Though happily thou wilt say that wands be to be wrought when they are green, lest they rather break than bend when they be dry, yet know also that he that bendeth a twig because he would see if it would bow by strength, may chance to have a crooked tree when he would have a straight.-EUPHUES.

From this time the two flossofers were friends. Daniel seldom went to Ingleton without looking in upon Guy, if it were between school hours. Guy on his part would walk as far with him on the way back as the tether of his own time allowed, and frequently on Saturdays and Sundays he strolled out and took a seat by Daniel's fireside. Even the wearying occupation of hearing one generation of urchins after another repeat a-b-ab, hammering the first rules of arithmetic into leaden heads, and pacing like a horse in a mill the same dall dragging round day after day, had neither diminished Guy's good nature, nor lessened his love for children. He had from the first conceived a liking for young Daniel, both because of the right principle which was evinced by the manner in which he proposed the question concerning stealing the beans, and of the profound gravity (worthy of a flossofer's son) with which he behaved in the affair of the moonshine. All that he saw and heard of him tended to confirm this favorable prepossession; and the boy, who had been taught to read in the Bible and in Stowe's Chronicle, was committed to his tuition at seven years

of age.

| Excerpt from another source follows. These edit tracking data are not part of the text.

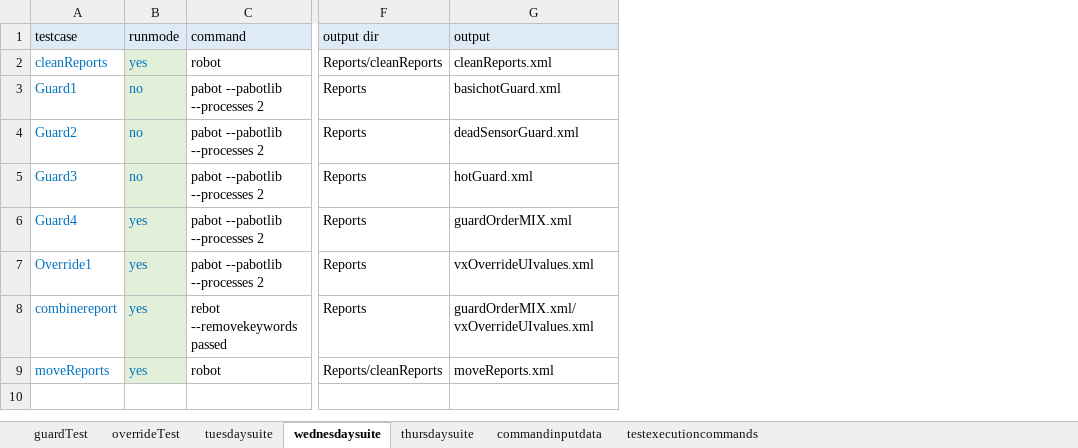
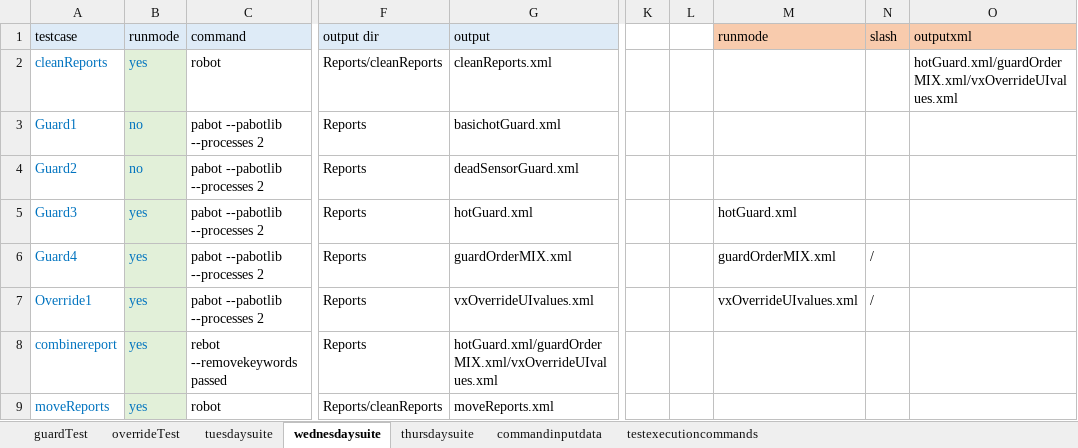
Before and after one commit to ananiac/AuQA, an Excel workbook: Inputs/testInputs.xlsx, sheet wednesdaysuite, drawn as a sheet; only a part is shown, gaps mark what is left out; values as stored, in another font and other column widths than the file's, no borders; the diff names each change by its address in the sheet, - before the commit and + after, or states it on an @@ line.

```diff
--- a/Inputs/testInputs.xlsx (sheet wednesdaysuite)
+++ b/Inputs/testInputs.xlsx (sheet wednesdaysuite)
+column K, empty
+column L, empty
+column M (runmode), rows 5-7: hotGuard.xml | guardOrderMIX.xml | vxOverrideUIvalues.xml
+column N (slash), rows 6-7: / | /
+column O (outputxml), row 2: hotGuard.xml/guardOrderMIX.xml/vxOverrideUIvalues.xml
-B5 (runmode): no
+B5 (runmode): yes
-G8 (output): guardOrderMIX.xml/vxOverrideUIvalues.xml
+G8 (output): hotGuard.xml/guardOrderMIX.xml/vxOverrideUIvalues.xml
```
Also changed, not shown: sheet commandinputdata, sheet tuesdaysuite, sheet thursdaysuite, 1 other file.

Five days in the week (for in the North of England Saturday as well as Sun. day is a sabbath to the schoolmaster) did young Daniel, after supping his porringer of oatmeal pottage, set off to school, with a little basket containing his dinner in his hand. This provision usually consisted of oatcake and cheese, the latter in goodly proportion, but of the most frugal quality, whatever cream the milk afforded ng been consigned to the butter tub. Sometimes it was a piece of cold bacon or cold pork; and in winter there was the luxury of a shred pie, which is a coarse north country edition of the pie abhorred by Puritans. The distance was in those days called two miles; but miles of such long measure that they were for him a good hour's walk at a cheerful pace. He never loitered on the way, being at all times brisk in his movements, and going to school with a spirit as light as when he returned from it, like one whose blessed lot it was never to have experienced, and therefore never to stand in fear of severity or unkindness. For he was not more a favorite with Guy for his docility, and regularity, and diligence, than he was with his schoolfellows for his thorough good nature and a certain original oddity of humor.

There are some boys who take as much pleasure in exercising their intellectual faculties, as others do when putting forth the power of arms and legs in boisterous exertion. Young Daniel was from his childhood fond of books. William Dove use to say he was a chip of the old block; and this hereditary disposition was regarded with much satisfaction by both parents, Dinah having no higher ambition nor better wish for her son, than that he might prove like his father in all things. This being the bent of his nature, the boy baving a kind master as well as a happy home, never tasted of what old Lily calls (and well might call) the wearisome bitterness of the scholar's learning. He was never subject to the brutal discipline of the Udals, and Busby's, and Bowyers, and Parrs, and other less notorious tyrants who have trodden in their steps ; nor was any of that inhuman injustice ever exercised upon him to break his spirit, for which it is to be hoped Dean Colet has paid in purgatory: to be hoped, I say, because if there be no purgatory, the dean may have gone farther and fared worse. Being the only Latiner in the school, his lessons were heard with more interest and less formality. Guy observed his progress with almost as much delight and as much hope as Daniel himself. A schoolmaster who likes his vocation feels towards the boys who deserve his favor something like a thrifty and thriving father towards the children for whom he is scraping together wealth; he is contented that his humble and patient industry should produce fruit, not for himself, but for them, and looks with pride to a result in which it is impossible for him to partake, and which in all likelihood he may never live to see. Even some of the old phlebotomists have had this feeling to redeem them.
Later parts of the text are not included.